Friday, June 19, 2009

(American Meat Institute)

A new poll released by AMI reveals a significant knowledge gap among the public about meat and poultry handling, cooking and safety.

Only a third (34 percent) of Americans correctly answered that a hamburger is ready to eat when the internal temperature has reached 160 degrees F.  One in five said that checking the middle of the hamburger to ensure that it is brown is the best approach – a practice experts say is not an accurate indicator that a burger is thoroughly cooked.  Likewise, 18 percent wrongly said that checking to see if juices run clear ensures food safety. 

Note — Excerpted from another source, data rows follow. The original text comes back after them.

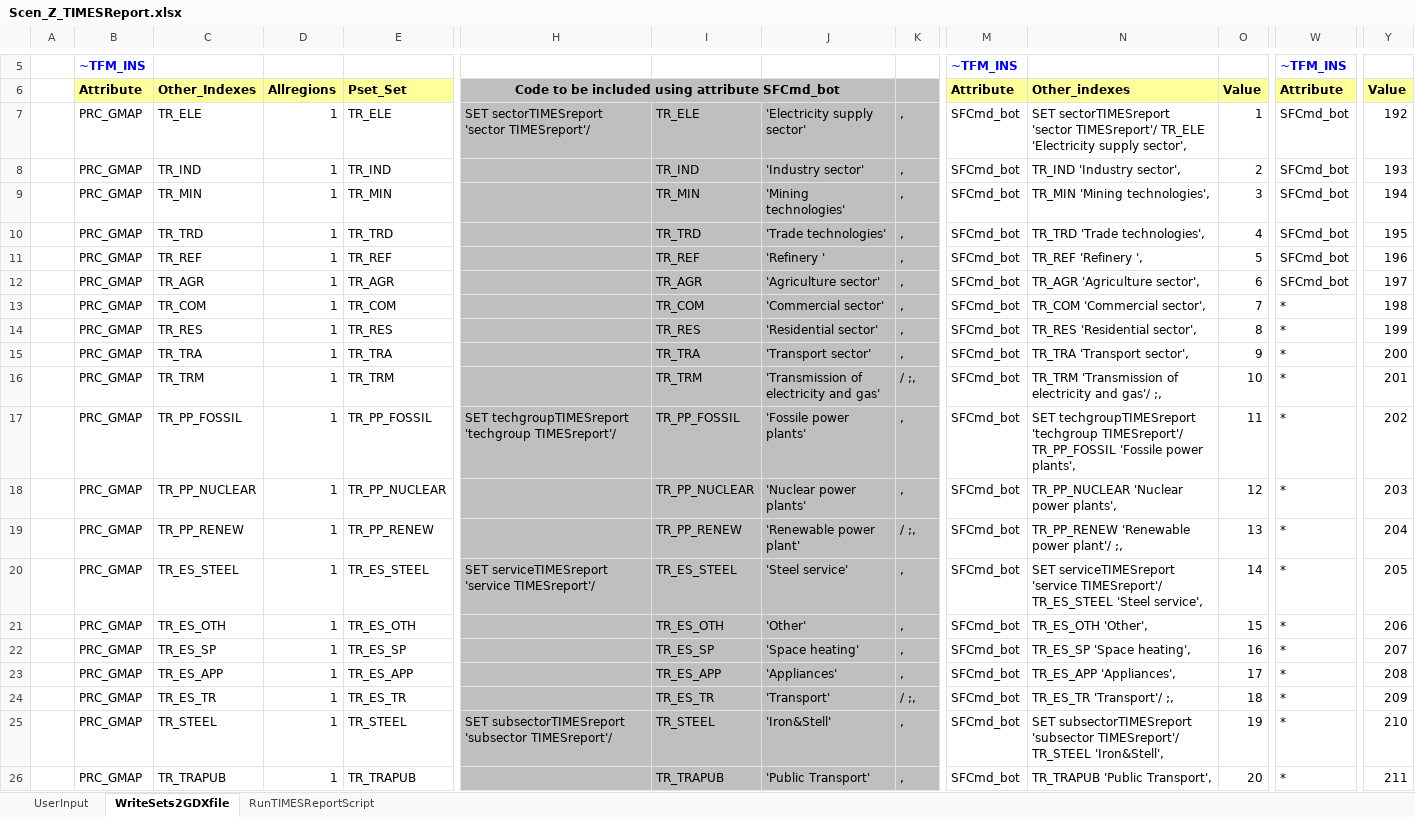
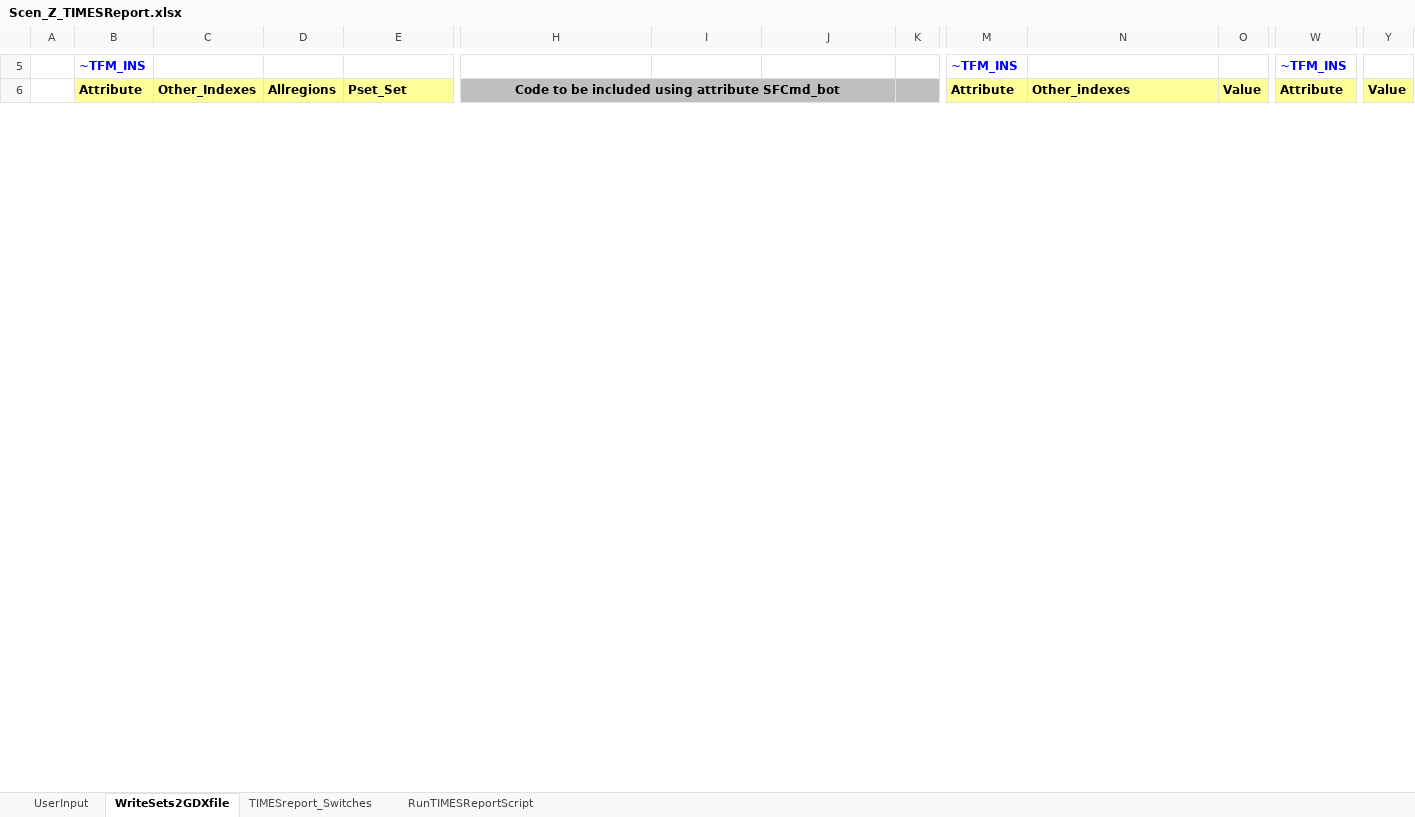
Before and after one commit to Energy-Modelling-Lab/DemoS_012_timesreport, an Excel workbook: SuppXLS/Scen_Z_TIMESReport.xlsx, sheet WriteSets2GDXfile, drawn as a sheet; only a part is shown, gaps mark what is left out; values as stored, in another font and other column widths than the file's, no borders; removed rows and columns are numbered as before the commit, all else as after; rows hold the shown columns only; the diff covers the shown part only; the diff names each change by its address in the sheet, - before the commit and + after, or states it on an @@ line.

Commit message:
Scen_Z_TIMESReport.xlsx -CmdF_bot to create path based on the library containing the VTrun.cmd file (pathGAMS_WrkTIMES_Model). This makes the script more robust and makes it possible to use the script for parameteric scenarios as well. -Added dummy fill table. The fill table is added to ensure that VEDA updates excel file with the local path when opening and syncronizing the excel workbook. -TIMESreport_Switches sheet added to the workbook: This sheet adds "Report value flows by process (implies (FLO,1)=1)" and "Split investment according to hurdle rate" both are relevant for timesreport.gms
timesreport.gms
- Path name change: "pathTIMES" changed to "pathGAMS_WrkTIMES_Model"
- Removing redundant code
- Adding reporting of var_comnet
- Moving reporting of dummies outside sector loop (greatly improves performence of script for large models)
- Adding section "6.2 Reporting (model input reporting)" to highlight how model input can be included into the TIMESreport.

```diff
--- a/SuppXLS/Scen_Z_TIMESReport.xlsx (sheet WriteSets2GDXfile)
+++ b/SuppXLS/Scen_Z_TIMESReport.xlsx (sheet WriteSets2GDXfile)
+sheet tab: TIMESreport_Switches
-row 7:  | PRC_GMAP | TR_ELE | 1 | TR_ELE | SET sectorTIMESreport 'sector TIMESreport'/ | TR_ELE | 'Electricity supply sector' | , | SFCmd_bot | SET sectorTIMESreport 'sector TIMESreport'/ TR_ELE 'Electricity supply sector', | 1 | SFCmd_bot | 192
-row 8:  | PRC_GMAP | TR_IND | 1 | TR_IND |  | TR_IND | 'Industry sector' | , | SFCmd_bot | TR_IND 'Industry sector', | 2 | SFCmd_bot | 193
-row 9:  | PRC_GMAP | TR_MIN | 1 | TR_MIN |  | TR_MIN | 'Mining technologies' | , | SFCmd_bot | TR_MIN 'Mining technologies', | 3 | SFCmd_bot | 194
-row 10:  | PRC_GMAP | TR_TRD | 1 | TR_TRD |  | TR_TRD | 'Trade technologies' | , | SFCmd_bot | TR_TRD 'Trade technologies', | 4 | SFCmd_bot | 195
-row 11:  | PRC_GMAP | TR_REF | 1 | TR_REF |  | TR_REF | 'Refinery ' | , | SFCmd_bot | TR_REF 'Refinery ', | 5 | SFCmd_bot | 196
-row 12:  | PRC_GMAP | TR_AGR | 1 | TR_AGR |  | TR_AGR | 'Agriculture sector' | , | SFCmd_bot | TR_AGR 'Agriculture sector', | 6 | SFCmd_bot | 197
-row 13:  | PRC_GMAP | TR_COM | 1 | TR_COM |  | TR_COM | 'Commercial sector' | , | SFCmd_bot | TR_COM 'Commercial sector', | 7 | * | 198
-row 14:  | PRC_GMAP | TR_RES | 1 | TR_RES |  | TR_RES | 'Residential sector' | , | SFCmd_bot | TR_RES 'Residential sector', | 8 | * | 199
-row 15:  | PRC_GMAP | TR_TRA | 1 | TR_TRA |  | TR_TRA | 'Transport sector' | , | SFCmd_bot | TR_TRA 'Transport sector', | 9 | * | 200
-row 16:  | PRC_GMAP | TR_TRM | 1 | TR_TRM |  | TR_TRM | 'Transmission of electricity and gas' | / ;, | SFCmd_bot | TR_TRM 'Transmission of electricity and gas'/ ;, | 10 | * | 201
-row 17:  | PRC_GMAP | TR_PP_FOSSIL | 1 | TR_PP_FOSSIL | SET techgroupTIMESreport 'techgroup TIMESreport'/ | TR_PP_FOSSIL | 'Fossile power plants' | , | SFCmd_bot | SET techgroupTIMESreport 'techgroup TIMESreport'/ TR_PP_FOSSIL 'Fossile power plants', | 11 | * | 202
-row 18:  | PRC_GMAP | TR_PP_NUCLEAR | 1 | TR_PP_NUCLEAR |  | TR_PP_NUCLEAR | 'Nuclear power plants' | , | SFCmd_bot | TR_PP_NUCLEAR 'Nuclear power plants', | 12 | * | 203
-row 19:  | PRC_GMAP | TR_PP_RENEW | 1 | TR_PP_RENEW |  | TR_PP_RENEW | 'Renewable power plant' | / ;, | SFCmd_bot | TR_PP_RENEW 'Renewable power plant'/ ;, | 13 | * | 204
-row 20:  | PRC_GMAP | TR_ES_STEEL | 1 | TR_ES_STEEL | SET serviceTIMESreport 'service TIMESreport'/ | TR_ES_STEEL | 'Steel service' | , | SFCmd_bot | SET serviceTIMESreport 'service TIMESreport'/ TR_ES_STEEL 'Steel service', | 14 | * | 205
-row 21:  | PRC_GMAP | TR_ES_OTH | 1 | TR_ES_OTH |  | TR_ES_OTH | 'Other' | , | SFCmd_bot | TR_ES_OTH 'Other', | 15 | * | 206
-row 22:  | PRC_GMAP | TR_ES_SP | 1 | TR_ES_SP |  | TR_ES_SP | 'Space heating' | , | SFCmd_bot | TR_ES_SP 'Space heating', | 16 | * | 207
-row 23:  | PRC_GMAP | TR_ES_APP | 1 | TR_ES_APP |  | TR_ES_APP | 'Appliances' | , | SFCmd_bot | TR_ES_APP 'Appliances', | 17 | * | 208
-row 24:  | PRC_GMAP | TR_ES_TR | 1 | TR_ES_TR |  | TR_ES_TR | 'Transport' | / ;, | SFCmd_bot | TR_ES_TR 'Transport'/ ;, | 18 | * | 209
-row 25:  | PRC_GMAP | TR_STEEL | 1 | TR_STEEL | SET subsectorTIMESreport 'subsector TIMESreport'/ | TR_STEEL | 'Iron&Stell' | , | SFCmd_bot | SET subsectorTIMESreport 'subsector TIMESreport'/ TR_STEEL 'Iron&Stell', | 19 | * | 210
-row 26:  | PRC_GMAP | TR_TRAPUB | 1 | TR_TRAPUB |  | TR_TRAPUB | 'Public Transport' | , | SFCmd_bot | TR_TRAPUB 'Public Transport', | 20 | * | 211
```
Also changed, not shown: 3 added rows and 171 removed rows elsewhere in this sheet, sheet UserInput, sheet RunTIMESReportScript, charts or pictures, 1 other file.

The poll, which surveyed 1,000 Americans in May, found that men were much more likely than women to know how to identify when a hamburger is thoroughly cooked.  While four in ten (41 percent) men knew that the internal temperature of a hamburger must reach 160 degrees F before it can be consumed, only 26 percent of women knew this fact.

 Overall, younger Americans were less knowledgeable about proper meat preparation than older generations, the survey found. Only 16 percent of 18-29 year olds knew to check the internal temperature of a burger.

Consumers also were uncertain about proper storage temperatures.  Only 36 percent of women were aware that refrigerators should be set at 40 degree F or below.  An additional one-third (33 percent) of women simply admitted that they don’t know the correct temperature for a refrigerator.

Among members of  Generation Y, only one-third (32 percent) of Americans age 18-29 knew that refrigerators should be set to 40 degrees F or below, compared to half (52 percent) of those age 30 and older.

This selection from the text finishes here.